The interface offers a balanced template which distributes bandwidth across each zone evenly. Click the Edit button on this settings page and a slider appears that allows you to adjust bandwidth allocation. You can also prioritize traffic, for instance, you can make “Work” a high priority zone, meaning the devices and users attached to this zone will receive the highest priority bandwidth. The interface allows you to enable Traffic Shaping for each zone, fine-tuning QoS (Quality of Service) to improve performance.
Skydog also supports features you find typically in routers including NAT, SPI firewall, DMZ and port forwarding. It also supports WPA2-Enterprise RADIUS security but there is no VPN service. Some additional capabilities are that it works with 3rd party DNS services such as OpenDNS, and you can disable any of the LAN ports from the interface, remotely. The interface also offers very good contextual help that you can access in case you have any questions about any of the features.

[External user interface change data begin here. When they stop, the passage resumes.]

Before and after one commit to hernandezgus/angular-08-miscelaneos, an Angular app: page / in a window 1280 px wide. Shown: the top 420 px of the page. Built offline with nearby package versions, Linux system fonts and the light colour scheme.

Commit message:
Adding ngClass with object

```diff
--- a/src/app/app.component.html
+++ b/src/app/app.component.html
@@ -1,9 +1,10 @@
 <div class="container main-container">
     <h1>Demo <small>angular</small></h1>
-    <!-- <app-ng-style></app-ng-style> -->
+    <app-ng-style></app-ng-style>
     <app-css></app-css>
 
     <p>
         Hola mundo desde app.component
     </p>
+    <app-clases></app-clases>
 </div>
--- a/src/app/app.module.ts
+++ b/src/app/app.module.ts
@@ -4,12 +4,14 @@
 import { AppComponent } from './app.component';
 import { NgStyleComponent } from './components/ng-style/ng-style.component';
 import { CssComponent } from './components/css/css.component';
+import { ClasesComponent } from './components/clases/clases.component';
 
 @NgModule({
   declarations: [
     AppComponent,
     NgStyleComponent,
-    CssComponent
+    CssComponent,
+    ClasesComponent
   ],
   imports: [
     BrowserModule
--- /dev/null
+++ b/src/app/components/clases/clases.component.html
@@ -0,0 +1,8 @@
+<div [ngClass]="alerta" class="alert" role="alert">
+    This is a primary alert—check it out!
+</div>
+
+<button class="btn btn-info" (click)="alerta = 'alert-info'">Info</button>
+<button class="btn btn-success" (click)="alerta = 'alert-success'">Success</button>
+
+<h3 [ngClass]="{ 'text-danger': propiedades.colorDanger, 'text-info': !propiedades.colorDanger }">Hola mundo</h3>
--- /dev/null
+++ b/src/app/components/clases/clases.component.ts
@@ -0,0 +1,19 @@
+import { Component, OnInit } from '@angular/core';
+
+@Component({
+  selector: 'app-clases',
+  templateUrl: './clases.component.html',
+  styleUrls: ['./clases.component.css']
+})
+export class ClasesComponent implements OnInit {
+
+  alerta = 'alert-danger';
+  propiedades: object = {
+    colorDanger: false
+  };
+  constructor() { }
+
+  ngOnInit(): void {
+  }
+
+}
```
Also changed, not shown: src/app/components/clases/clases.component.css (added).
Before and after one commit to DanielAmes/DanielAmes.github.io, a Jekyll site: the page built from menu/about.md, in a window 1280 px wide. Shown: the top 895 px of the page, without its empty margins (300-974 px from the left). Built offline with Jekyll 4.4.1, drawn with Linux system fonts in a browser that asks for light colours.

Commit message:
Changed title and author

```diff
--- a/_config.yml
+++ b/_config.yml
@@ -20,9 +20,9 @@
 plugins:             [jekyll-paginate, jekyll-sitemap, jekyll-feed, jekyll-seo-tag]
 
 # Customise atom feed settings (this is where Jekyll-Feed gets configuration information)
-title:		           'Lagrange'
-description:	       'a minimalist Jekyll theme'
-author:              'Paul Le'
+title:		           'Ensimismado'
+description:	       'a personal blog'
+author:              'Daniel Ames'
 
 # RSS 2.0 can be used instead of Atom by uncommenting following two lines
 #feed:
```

You can access the Skydog service to remotely manage from a phone or tablet. There is no app to download or install. Instead, the Skydog site uses HTML5 and you can create a shortcut on your mobile device to the service.
While the Skydog cloud service is excellent, the hardware rates only a “good.” As mentioned, the hardware specs are a bit dated compared to a lot of the newer dual-band routers on the market. Still, the throughput I received in testing is sufficient for most web-related browsing for multiple devices connected to a single network.
Performance is on par with other 2×2 routers I’ve tested such as the Cisco Linksys E3200. At 15 feet from the router, Skydog managed 55Mbps versus the E3200′s 50Mbps. It’s speedier at 5GHz, clocking 83 Mbps from the same distance.
The router delivered the performance I expected and that’s good. I also noticed that as I moved farther away from the router in testing, throughput did not drop significantly, indicating the router offers decent range coverage. Click the links below for full performance results.
Click here for Skydog’s 2.4GHz performance results.
Click here for Skydog’s 5GHz performance results.
Not a Dog of a Router
Color me impressed by Skydog. This is the ultimate family-friendly router. Is it a choice for childless-hardcore gamers who love to tweak their networks and want maximum performance? No. This is a router for families who want granular control over content and for anyone who wants a way to actively monitor their home network access. I would love to see this service with more robust hardware in the future. Until then, it’s still a four out of five star router and an Editors’ Choice for consumer routers.
|Networking Options||802.11n (2.4+5 GHz Dualband), 802.11n (2.4+5 GHz Dualband)|
|Access Control Lists Based on MAC Addresses||No|
|Stateful Packet Inspection||Yes|
Copyright © 2012 Ziff Davis, Inc